*** Opening RECORDS FOR THIS TASK ***

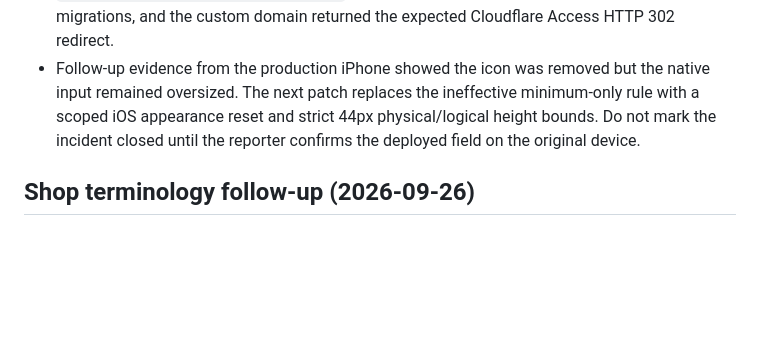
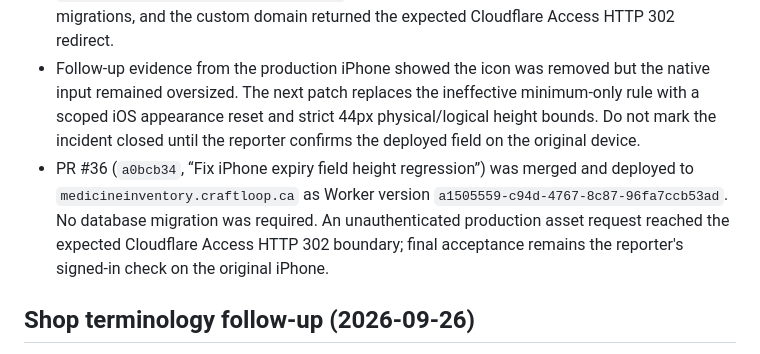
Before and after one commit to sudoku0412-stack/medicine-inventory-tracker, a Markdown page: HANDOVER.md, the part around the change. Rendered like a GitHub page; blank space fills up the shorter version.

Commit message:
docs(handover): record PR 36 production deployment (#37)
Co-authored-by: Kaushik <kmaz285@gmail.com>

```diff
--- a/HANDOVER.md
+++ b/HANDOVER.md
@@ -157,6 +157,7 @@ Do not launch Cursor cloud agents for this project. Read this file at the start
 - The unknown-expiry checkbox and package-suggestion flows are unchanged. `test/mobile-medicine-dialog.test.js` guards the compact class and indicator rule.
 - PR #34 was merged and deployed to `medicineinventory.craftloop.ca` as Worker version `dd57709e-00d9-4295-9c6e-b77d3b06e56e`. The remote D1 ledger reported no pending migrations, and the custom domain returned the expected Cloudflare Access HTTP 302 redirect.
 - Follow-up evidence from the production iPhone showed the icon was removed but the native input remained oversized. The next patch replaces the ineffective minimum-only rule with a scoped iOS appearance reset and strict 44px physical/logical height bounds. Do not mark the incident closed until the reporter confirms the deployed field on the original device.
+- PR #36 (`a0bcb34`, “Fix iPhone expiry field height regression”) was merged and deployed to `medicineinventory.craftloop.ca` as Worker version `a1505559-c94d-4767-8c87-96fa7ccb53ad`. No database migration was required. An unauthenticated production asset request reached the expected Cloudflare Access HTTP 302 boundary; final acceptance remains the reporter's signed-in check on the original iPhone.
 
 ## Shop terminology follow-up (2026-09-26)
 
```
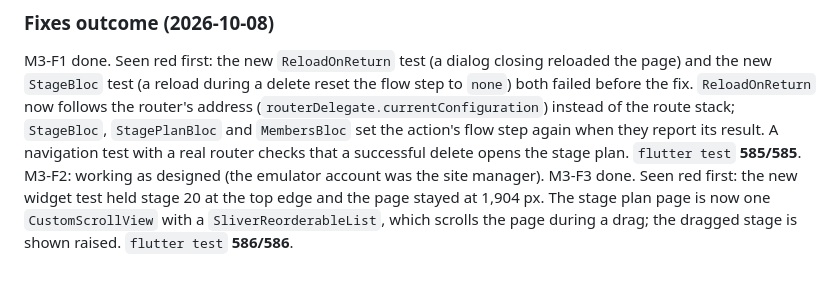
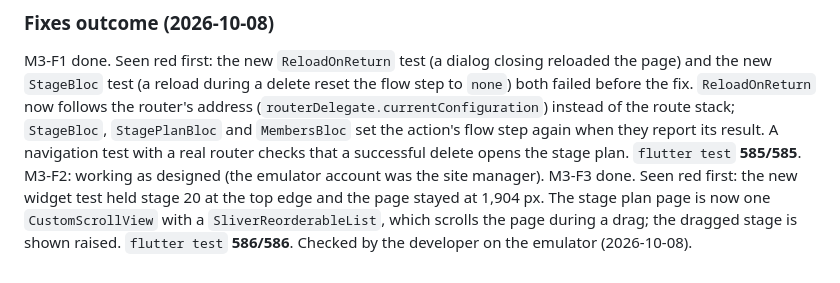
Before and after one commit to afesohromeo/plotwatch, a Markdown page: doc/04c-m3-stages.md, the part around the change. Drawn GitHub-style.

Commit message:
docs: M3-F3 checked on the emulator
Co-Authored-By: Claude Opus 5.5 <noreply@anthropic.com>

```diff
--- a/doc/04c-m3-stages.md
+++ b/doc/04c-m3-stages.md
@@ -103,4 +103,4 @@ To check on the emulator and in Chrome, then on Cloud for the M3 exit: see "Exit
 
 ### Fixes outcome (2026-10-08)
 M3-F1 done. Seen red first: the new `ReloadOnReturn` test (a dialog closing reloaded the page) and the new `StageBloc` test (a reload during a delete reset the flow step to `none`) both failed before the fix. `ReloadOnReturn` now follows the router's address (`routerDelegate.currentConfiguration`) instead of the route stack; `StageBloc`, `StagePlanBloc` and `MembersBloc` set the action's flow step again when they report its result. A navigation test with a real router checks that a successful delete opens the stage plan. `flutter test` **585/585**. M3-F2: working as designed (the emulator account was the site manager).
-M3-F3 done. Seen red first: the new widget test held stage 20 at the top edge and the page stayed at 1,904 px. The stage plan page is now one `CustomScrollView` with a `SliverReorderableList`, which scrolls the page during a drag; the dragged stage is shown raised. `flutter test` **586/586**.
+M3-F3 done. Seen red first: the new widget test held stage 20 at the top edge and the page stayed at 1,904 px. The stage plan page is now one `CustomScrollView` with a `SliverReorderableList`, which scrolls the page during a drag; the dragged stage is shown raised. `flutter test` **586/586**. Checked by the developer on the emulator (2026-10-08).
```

*** Closing RECORDS FOR THIS TASK ***

WORK REQUEST → Reproduce all of the entries word for word, skipping any pictures they hold.

ANSWER TO THIS TASK →
Before and after one commit to sudoku0412-stack/medicine-inventory-tracker, a Markdown page: HANDOVER.md, the part around the change. Rendered like a GitHub page; blank space fills up the shorter version.

Commit message:
docs(handover): record PR 36 production deployment (#37)
Co-authored-by: Kaushik <kmaz285@gmail.com>

```diff
--- a/HANDOVER.md
+++ b/HANDOVER.md
@@ -157,6 +157,7 @@ Do not launch Cursor cloud agents for this project. Read this file at the start
 - The unknown-expiry checkbox and package-suggestion flows are unchanged. `test/mobile-medicine-dialog.test.js` guards the compact class and indicator rule.
 - PR #34 was merged and deployed to `medicineinventory.craftloop.ca` as Worker version `dd57709e-00d9-4295-9c6e-b77d3b06e56e`. The remote D1 ledger reported no pending migrations, and the custom domain returned the expected Cloudflare Access HTTP 302 redirect.
 - Follow-up evidence from the production iPhone showed the icon was removed but the native input remained oversized. The next patch replaces the ineffective minimum-only rule with a scoped iOS appearance reset and strict 44px physical/logical height bounds. Do not mark the incident closed until the reporter confirms the deployed field on the original device.
+- PR #36 (`a0bcb34`, “Fix iPhone expiry field height regression”) was merged and deployed to `medicineinventory.craftloop.ca` as Worker version `a1505559-c94d-4767-8c87-96fa7ccb53ad`. No database migration was required. An unauthenticated production asset request reached the expected Cloudflare Access HTTP 302 boundary; final acceptance remains the reporter's signed-in check on the original iPhone.
 
 ## Shop terminology follow-up (2026-09-26)
 
```
Before and after one commit to afesohromeo/plotwatch, a Markdown page: doc/04c-m3-stages.md, the part around the change. Drawn GitHub-style.

Commit message:
docs: M3-F3 checked on the emulator
Co-Authored-By: Claude Opus 5.5 <noreply@anthropic.com>

```diff
--- a/doc/04c-m3-stages.md
+++ b/doc/04c-m3-stages.md
@@ -103,4 +103,4 @@ To check on the emulator and in Chrome, then on Cloud for the M3 exit: see "Exit
 
 ### Fixes outcome (2026-10-08)
 M3-F1 done. Seen red first: the new `ReloadOnReturn` test (a dialog closing reloaded the page) and the new `StageBloc` test (a reload during a delete reset the flow step to `none`) both failed before the fix. `ReloadOnReturn` now follows the router's address (`routerDelegate.currentConfiguration`) instead of the route stack; `StageBloc`, `StagePlanBloc` and `MembersBloc` set the action's flow step again when they report its result. A navigation test with a real router checks that a successful delete opens the stage plan. `flutter test` **585/585**. M3-F2: working as designed (the emulator account was the site manager).
-M3-F3 done. Seen red first: the new widget test held stage 20 at the top edge and the page stayed at 1,904 px. The stage plan page is now one `CustomScrollView` with a `SliverReorderableList`, which scrolls the page during a drag; the dragged stage is shown raised. `flutter test` **586/586**.
+M3-F3 done. Seen red first: the new widget test held stage 20 at the top edge and the page stayed at 1,904 px. The stage plan page is now one `CustomScrollView` with a `SliverReorderableList`, which scrolls the page during a drag; the dragged stage is shown raised. `flutter test` **586/586**. Checked by the developer on the emulator (2026-10-08).
```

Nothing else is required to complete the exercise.